→ **DIRECTIONS FOR THIS TASK**
The expected reply is all of the data, returned exactly.

→ **PROVIDED RECORDS**
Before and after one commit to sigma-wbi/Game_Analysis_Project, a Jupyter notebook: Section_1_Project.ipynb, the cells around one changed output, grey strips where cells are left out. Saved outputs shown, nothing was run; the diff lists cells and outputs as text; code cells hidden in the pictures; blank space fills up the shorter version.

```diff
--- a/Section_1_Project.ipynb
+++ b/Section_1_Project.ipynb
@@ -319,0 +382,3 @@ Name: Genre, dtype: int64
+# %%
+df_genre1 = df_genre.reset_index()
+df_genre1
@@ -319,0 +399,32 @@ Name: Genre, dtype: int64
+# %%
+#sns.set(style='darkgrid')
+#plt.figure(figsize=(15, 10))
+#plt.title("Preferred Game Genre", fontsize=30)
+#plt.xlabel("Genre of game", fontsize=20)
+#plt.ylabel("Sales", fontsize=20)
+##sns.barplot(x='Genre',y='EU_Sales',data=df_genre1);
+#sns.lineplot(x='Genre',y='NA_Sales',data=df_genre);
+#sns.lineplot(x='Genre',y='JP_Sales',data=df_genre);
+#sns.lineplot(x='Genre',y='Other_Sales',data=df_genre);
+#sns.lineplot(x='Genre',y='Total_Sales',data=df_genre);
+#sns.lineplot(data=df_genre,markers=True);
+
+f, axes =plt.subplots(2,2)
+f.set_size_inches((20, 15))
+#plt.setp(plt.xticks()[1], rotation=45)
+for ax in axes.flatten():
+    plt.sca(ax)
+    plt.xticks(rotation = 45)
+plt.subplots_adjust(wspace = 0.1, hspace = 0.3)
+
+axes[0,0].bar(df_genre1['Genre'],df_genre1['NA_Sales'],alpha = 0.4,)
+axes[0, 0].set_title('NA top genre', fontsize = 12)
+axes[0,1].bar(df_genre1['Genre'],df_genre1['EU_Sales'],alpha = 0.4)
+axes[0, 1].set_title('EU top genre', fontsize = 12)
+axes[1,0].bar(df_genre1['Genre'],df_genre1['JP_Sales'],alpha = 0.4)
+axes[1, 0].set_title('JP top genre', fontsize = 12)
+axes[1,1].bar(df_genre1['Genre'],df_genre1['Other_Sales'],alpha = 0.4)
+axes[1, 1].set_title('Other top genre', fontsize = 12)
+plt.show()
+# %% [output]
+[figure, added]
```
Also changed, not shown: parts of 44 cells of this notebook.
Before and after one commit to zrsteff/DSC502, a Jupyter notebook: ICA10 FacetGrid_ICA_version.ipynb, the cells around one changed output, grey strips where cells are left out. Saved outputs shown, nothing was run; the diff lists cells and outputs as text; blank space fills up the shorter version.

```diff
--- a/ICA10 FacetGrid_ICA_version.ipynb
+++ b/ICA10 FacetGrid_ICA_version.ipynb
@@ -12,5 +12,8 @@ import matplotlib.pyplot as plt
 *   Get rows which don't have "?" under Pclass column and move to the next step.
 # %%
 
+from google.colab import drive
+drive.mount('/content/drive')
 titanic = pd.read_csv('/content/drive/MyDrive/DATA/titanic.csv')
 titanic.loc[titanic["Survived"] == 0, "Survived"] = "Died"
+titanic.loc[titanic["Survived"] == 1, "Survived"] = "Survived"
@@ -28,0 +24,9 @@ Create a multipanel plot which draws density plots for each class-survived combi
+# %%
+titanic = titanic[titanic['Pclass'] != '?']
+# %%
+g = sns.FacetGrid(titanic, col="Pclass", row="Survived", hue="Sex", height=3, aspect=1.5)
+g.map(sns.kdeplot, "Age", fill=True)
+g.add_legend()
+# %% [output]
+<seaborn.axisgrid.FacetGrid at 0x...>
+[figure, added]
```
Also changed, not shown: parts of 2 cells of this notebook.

→ **ANSWER TO THIS PROBLEM**
Before and after one commit to sigma-wbi/Game_Analysis_Project, a Jupyter notebook: Section_1_Project.ipynb, the cells around one changed output, grey strips where cells are left out. Saved outputs shown, nothing was run; the diff lists cells and outputs as text; code cells hidden in the pictures; blank space fills up the shorter version.

```diff
--- a/Section_1_Project.ipynb
+++ b/Section_1_Project.ipynb
@@ -319,0 +382,3 @@ Name: Genre, dtype: int64
+# %%
+df_genre1 = df_genre.reset_index()
+df_genre1
@@ -319,0 +399,32 @@ Name: Genre, dtype: int64
+# %%
+#sns.set(style='darkgrid')
+#plt.figure(figsize=(15, 10))
+#plt.title("Preferred Game Genre", fontsize=30)
+#plt.xlabel("Genre of game", fontsize=20)
+#plt.ylabel("Sales", fontsize=20)
+##sns.barplot(x='Genre',y='EU_Sales',data=df_genre1);
+#sns.lineplot(x='Genre',y='NA_Sales',data=df_genre);
+#sns.lineplot(x='Genre',y='JP_Sales',data=df_genre);
+#sns.lineplot(x='Genre',y='Other_Sales',data=df_genre);
+#sns.lineplot(x='Genre',y='Total_Sales',data=df_genre);
+#sns.lineplot(data=df_genre,markers=True);
+
+f, axes =plt.subplots(2,2)
+f.set_size_inches((20, 15))
+#plt.setp(plt.xticks()[1], rotation=45)
+for ax in axes.flatten():
+    plt.sca(ax)
+    plt.xticks(rotation = 45)
+plt.subplots_adjust(wspace = 0.1, hspace = 0.3)
+
+axes[0,0].bar(df_genre1['Genre'],df_genre1['NA_Sales'],alpha = 0.4,)
+axes[0, 0].set_title('NA top genre', fontsize = 12)
+axes[0,1].bar(df_genre1['Genre'],df_genre1['EU_Sales'],alpha = 0.4)
+axes[0, 1].set_title('EU top genre', fontsize = 12)
+axes[1,0].bar(df_genre1['Genre'],df_genre1['JP_Sales'],alpha = 0.4)
+axes[1, 0].set_title('JP top genre', fontsize = 12)
+axes[1,1].bar(df_genre1['Genre'],df_genre1['Other_Sales'],alpha = 0.4)
+axes[1, 1].set_title('Other top genre', fontsize = 12)
+plt.show()
+# %% [output]
+[figure, added]
```
Also changed, not shown: parts of 44 cells of this notebook.
Before and after one commit to zrsteff/DSC502, a Jupyter notebook: ICA10 FacetGrid_ICA_version.ipynb, the cells around one changed output, grey strips where cells are left out. Saved outputs shown, nothing was run; the diff lists cells and outputs as text; blank space fills up the shorter version.

```diff
--- a/ICA10 FacetGrid_ICA_version.ipynb
+++ b/ICA10 FacetGrid_ICA_version.ipynb
@@ -12,5 +12,8 @@ import matplotlib.pyplot as plt
 *   Get rows which don't have "?" under Pclass column and move to the next step.
 # %%
 
+from google.colab import drive
+drive.mount('/content/drive')
 titanic = pd.read_csv('/content/drive/MyDrive/DATA/titanic.csv')
 titanic.loc[titanic["Survived"] == 0, "Survived"] = "Died"
+titanic.loc[titanic["Survived"] == 1, "Survived"] = "Survived"
@@ -28,0 +24,9 @@ Create a multipanel plot which draws density plots for each class-survived combi
+# %%
+titanic = titanic[titanic['Pclass'] != '?']
+# %%
+g = sns.FacetGrid(titanic, col="Pclass", row="Survived", hue="Sex", height=3, aspect=1.5)
+g.map(sns.kdeplot, "Age", fill=True)
+g.add_legend()
+# %% [output]
+<seaborn.axisgrid.FacetGrid at 0x...>
+[figure, added]
```
Also changed, not shown: parts of 2 cells of this notebook.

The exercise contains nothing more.